Several of you out in blogland have been reminiscing about the oldest sewing projects you still have around, and showing pics. I haven’t kept anything from my middle-school sewing days – my mom might have something, but I doubt it. The piece I remember best was a button-front skirt made out of heavy polyester, black background with a red and green floral pattern. Mom helped with the buttonholes, but otherwise I made it, and it turned out quite well. I wasn’t really a skirt wearer at that age except for church, so I don’t think it got much use before it was too small. I did make a small quilt one year, I think it was intended for my dolls, and that’s probably in a box somewhere at my parents’.
My mom stopped making garments for us before I was old enough to really learn from her, so I didn’t do much garment sewing in high school, even though I was interested in fashion. IIRC, I came in second in voting in ‘best dressed’ in my high school, not because I was particularly pulled-together or traditionally fashionable, but because I dared to wear weird stuff. Ok, weird stuff in that place and time was anything but jeans and a flannel shirt. If we’d been at all aware of punk, or if there was a deconstructed DIY movement on like there is now, I would have been quite the thing. Fortunately, it was also pre-Columbine, so the all-black outfits didn’t get me expelled. (The only time I got sent to the vice-principal’s office in middle school was for wearing a hat, in an unspoken rebellion against the new no-hats policy.
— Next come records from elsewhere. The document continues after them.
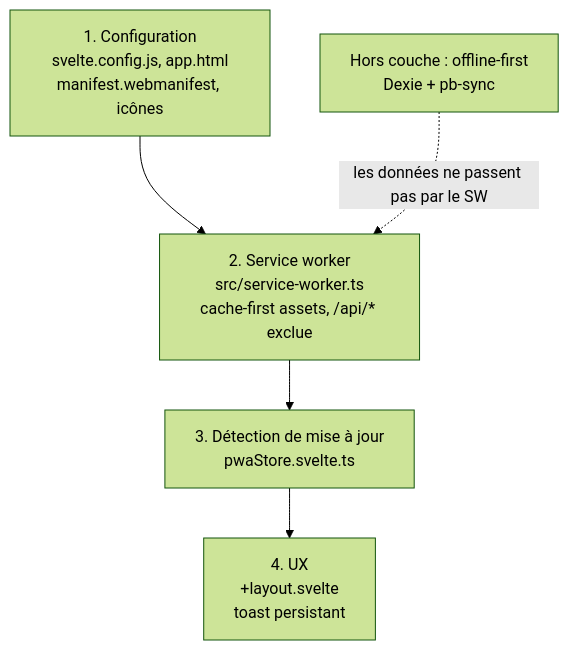
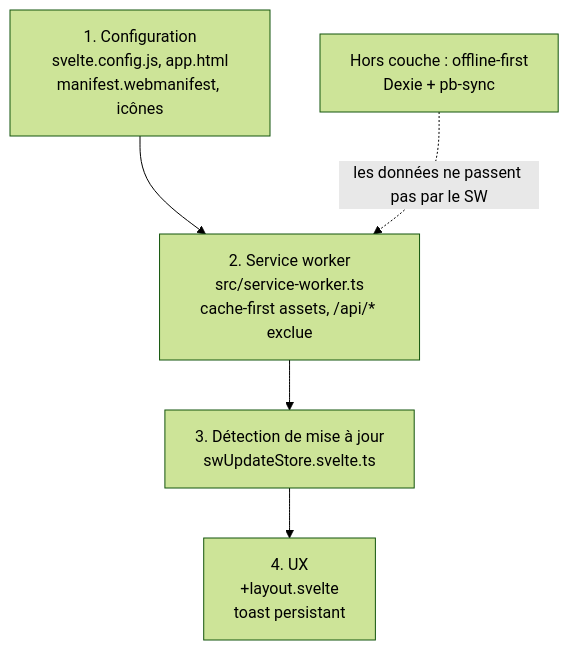
One commit to QaldeK/oupla-planning changed the diagram in docs/architecture/pwa.md. Above: the diagram before and after it, drawn with Mermaid (forest theme). The commit also changed other lines of this file and 1 other file, not shown here.

Commit message:
docs(pwa): document store split, device gate and install vocabulary

````diff
--- a/docs/architecture/pwa.md
+++ b/docs/architecture/pwa.md
@@ -9,12 +9,12 @@
 ```mermaid
 flowchart TD
   SETUP["1. Configuration<br/>svelte.config.js, app.html<br/>manifest.webmanifest, icônes"]
   SW["2. Service worker<br/>src/service-worker.ts<br/>cache-first assets, /api/* exclue"]
-  DETECT["3. Détection de mise à jour<br/>pwaStore.svelte.ts"]
+  DETECT["3. Détection de mise à jour<br/>swUpdateStore.svelte.ts"]
   UX["4. UX<br/>+layout.svelte<br/>toast persistant"]
   SETUP --> SW
   SW --> DETECT
   DETECT --> UX
   OFFLINE["Hors couche : offline-first<br/>Dexie + pb-sync"]
   OFFLINE -.->|"les données ne passent pas par le SW"| SW
 ```
````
See, everyone knew they meant ball caps, in a misguided anti-gang fervor, but no one had tested the restrictions yet. My hat was a pastel purple sailor’s hat (!).)